The water that bubbles out at Murray Parkway Golf Course comes directly from Interstate 215. Drainage pipes carry it in, along with road salt, oil, diesel fuel, you name it. The golf course uses it for free to keep fairways green. Natural filtration cleans up the dirty water. So, when it pours into the Jordan River, it's a win-win-win for golfers, recreationists and the environment.
Dave Carruth, golf course superintendent: "I think it could be used for other golf courses, other parks, any other open-space type facilities."
Just the kind of idea these public officials want to encourage. They're launching a county-wide watershed protection plan. In Murray, as one example, everyone has something at stake.
Dan Snarr, mayor of Murray: "Most of our water comes from wells. So it's absolutely critical for us in Murray to protect those aquifers from having pollutants being dumped into them."
Historically, we haven't done much about preserving the natural qualities of streams. Here, almost hidden from view, is Millcreek, jacketed in concrete, largely for flood control reasons."
Dave Eckhoff, watershed advisory team: "It was basically expediency. Let's get it out of here."
Many of our streams disappear through grates into concrete coffins. The new plan will encourage resurrection.
Dave Eckhoff: "Now we really realize, what do these kind of amenities mean to an urban community. They're priceless."
The biggest planning challenge will be to protect rivers and streams from the rush to development.
Karen Nichols, watershed advisory team: "I think what we can do is work with developers to accentuate the positives and minimize the negatives."
Peter Corroon, mayor of Salt Lake County: "And they realize it's good for their developments as well."
The plan will be drafted over the next year.
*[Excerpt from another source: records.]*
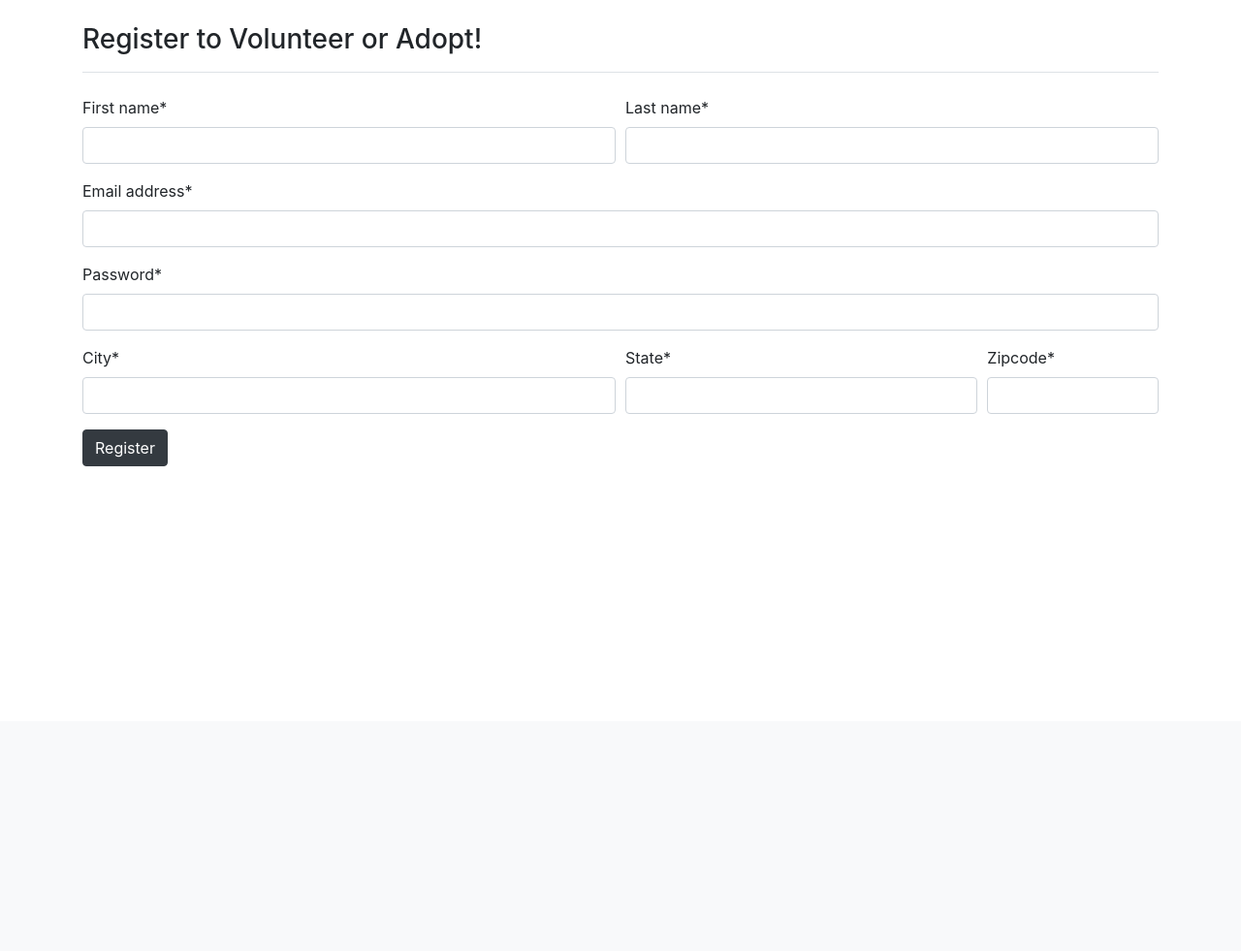
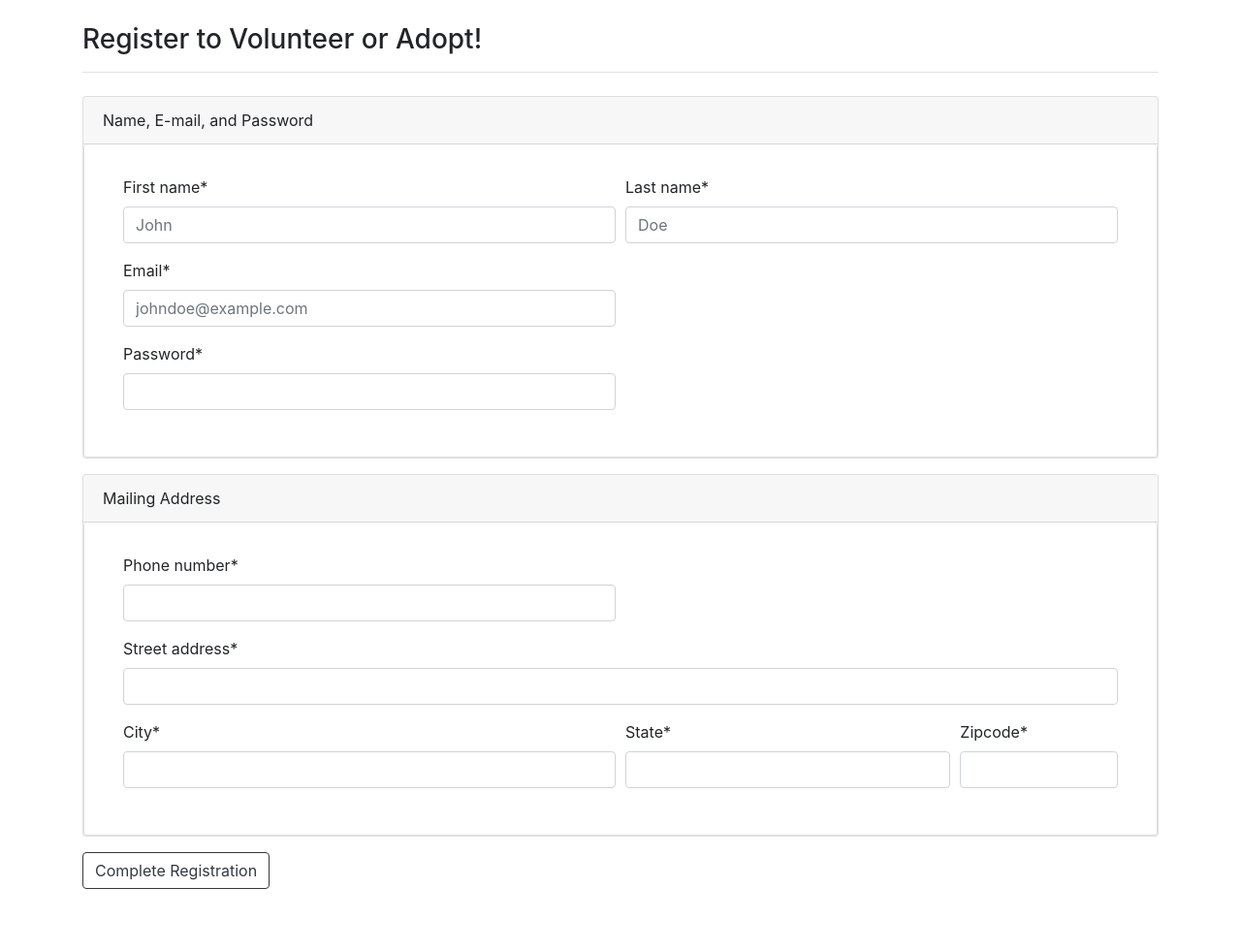
Before and after one commit to rbmccr/NSS-Back-End-Capstone-Critter, a Django app: page /register in a window 1280 px wide. Shown: the part 56-1037 px from the top of the page at 97% size. Before the commit the page ends 537 px from the top, so only its background shows below. Run offline with Django 3.2, Linux system fonts and the light colour scheme; some libraries are stand-ins or nearby versions.

Commit message:
crispy registration form now styled and functional

```diff
--- a/app/forms.py
+++ b/app/forms.py
@@ -2,23 +2,38 @@ from django.contrib.auth.models import User
 from django import forms
 from app.models import *
 
+import itertools
 from crispy_forms.helper import FormHelper
 from crispy_forms.layout import Layout, Submit, Row, Column
 
 class UserForm(forms.ModelForm):
+    """
+        This class is used in registration to define first_name, last_name, email, and password.
+        The __init__ method has been modified in order to display crispy forms in a specific way.
+    """
+    first_name = forms.CharField(widget=forms.TextInput(attrs={'placeholder': 'John'}))
+    last_name = forms.CharField(widget=forms.TextInput(attrs={'placeholder': 'Doe'}))
+    email = forms.CharField(widget=forms.TextInput(attrs={'placeholder': 'johndoe@example.com'}))
     password = forms.CharField(widget=forms.PasswordInput())
 
     def __init__(self, *args, **kwargs):
         super().__init__(*args, **kwargs)
         self.helper = FormHelper()
+        self.helper.form_tag = False
         self.helper.layout = Layout(
             Row(
                 Column('first_name', css_class='form-group col-md-6 mb-0'),
                 Column('last_name', css_class='form-group col-md-6 mb-0'),
                 css_class='form-row'
             ),
-            'email',
-            'password'
+            Row(
+                Column('email', css_class='form-group col-md-6 mb-0'),
+                css_class='form-row'
+            ),
+            Row(
+                Column('password', css_class='form-group col-md-6 mb-0'),
+                css_class='form-row'
+            ),
         )
 
     class Meta:
@@ -31,14 +46,22 @@ class VolunteerForm(forms.ModelForm):
     def __init__(self, *args, **kwargs):
         super().__init__(*args, **kwargs)
         self.helper = FormHelper()
+        self.helper.form_tag = False
         self.helper.layout = Layout(
+            Row(
+                Column('phone_number', css_class='form-group col-md-6 mb-0'),
+                css_class='form-row'
+            ),
+            Row(
+                Column('street_address', css_class='form-group col-md-12 mb-0'),
+                css_class='form-row'
+            ),
             Row(
                 Column('city', css_class='form-group col-md-6 mb-0'),
                 Column('state', css_class='form-group col-md-4 mb-0'),
                 Column('zipcode', css_class='form-group col-md-2 mb-0'),
                 css_class='form-row'
             ),
-            Submit('submit', 'Register', css_class='btn btn-dark')
         )
 
     class Meta:
--- a/app/templates/app/register.html
+++ b/app/templates/app/register.html
@@ -9,14 +9,33 @@
       <strong>Thank you for registering!</strong>
       <a href="{% url 'app:index' %}">Return to the homepage.</a><br />
     {% else %}
-      {% comment %} <form id="user_form" method="post" action="{% url 'app:register' %}" enctype="multipart/form-data">
-          {% csrf_token %}
-          {{ user_form|crispy }}
-          {{ volunteer_form|crispy }}
-          <input type="hidden" value="{{next}}" name="next"/>
-          <input class="btn btn-dark" type="submit" name="submit" value="Register" />
-      </form> {% endcomment %}
-      {% crispy user_form %}
-      {% crispy volunteer_form %}
+      <form id='user_form' method='post' action="{% url 'app:register' %}" enctype='multipart/form-data'>
+        {% csrf_token %}
+        <div class='card mb-3'>
+          <div class='card-header'>
+            Name, E-mail, and Password
+          </div>
+          <ul class='list-group'>
+            <li class='list-group-item'>
+              <div class='card-body'>
+                {% crispy user_form %}
+              </div>
+            </li>
+          </ul>
+        </div>
+        <div class='card mb-3'>
+          <div class='card-header'>
+            Mailing Address
+          </div>
+          <ul class='list-group'>
+            <li class='list-group-item'>
+              <div class='card-body'>
+                {% crispy volunteer_form %}
+              </div>
+            </li>
+          </ul>
+        </div>
+        <input class="btn btn-outline-dark" type="submit" name="submit" value="Complete Registration" />
+      </form>
     {% endif %}
 {% endblock content %}
```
The county can't tell cities what to do, so it's not clear if it will have teeth sharp enough to win the major battles over development.